_Exercise aim_
Bring together copies of the lines in the data below that contain the word "notebook".

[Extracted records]
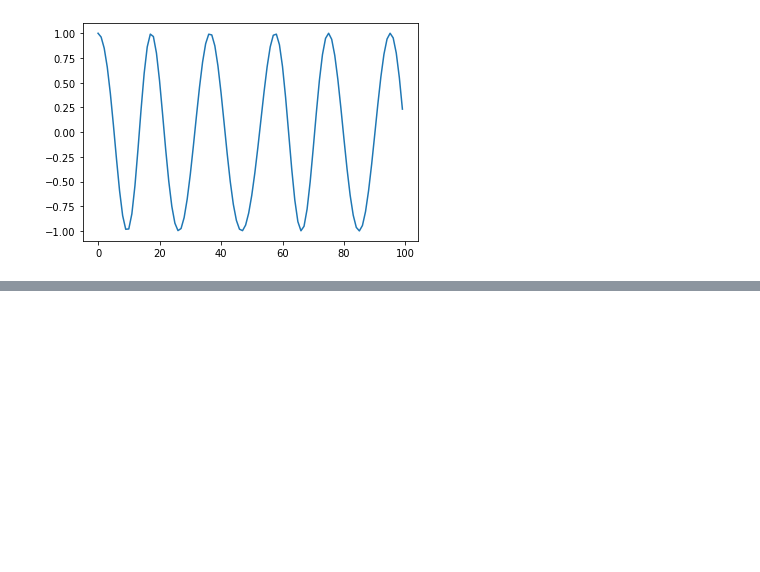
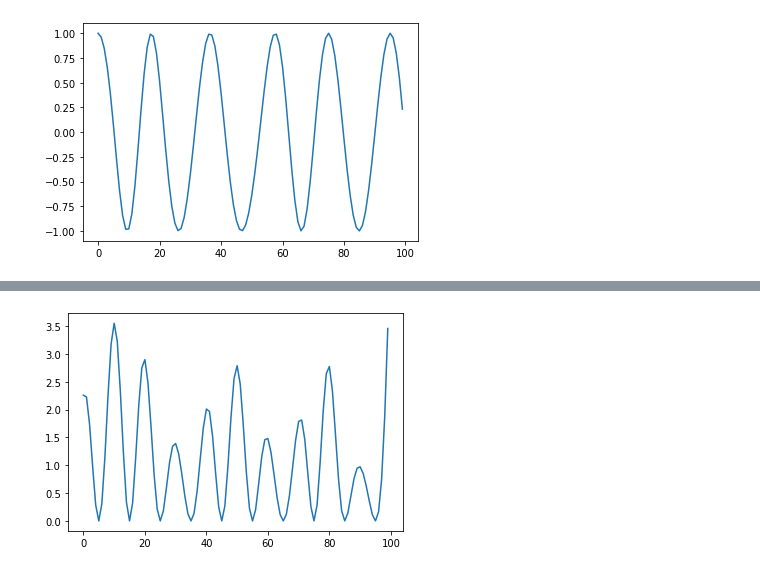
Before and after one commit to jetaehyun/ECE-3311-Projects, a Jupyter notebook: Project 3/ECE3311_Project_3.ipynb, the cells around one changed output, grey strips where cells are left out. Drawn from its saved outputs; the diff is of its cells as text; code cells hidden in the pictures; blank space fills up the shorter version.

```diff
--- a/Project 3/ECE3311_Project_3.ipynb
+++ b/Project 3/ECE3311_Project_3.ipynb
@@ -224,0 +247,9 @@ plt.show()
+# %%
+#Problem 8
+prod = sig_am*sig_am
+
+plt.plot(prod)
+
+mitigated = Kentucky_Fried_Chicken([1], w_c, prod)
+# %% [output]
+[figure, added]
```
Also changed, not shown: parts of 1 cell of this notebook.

_Answer space_
Before and after one commit to jetaehyun/ECE-3311-Projects, a Jupyter notebook: Project 3/ECE3311_Project_3.ipynb, the cells around one changed output, grey strips where cells are left out. Drawn from its saved outputs; the diff is of its cells as text; code cells hidden in the pictures; blank space fills up the shorter version.
Also changed, not shown: parts of 1 cell of this notebook.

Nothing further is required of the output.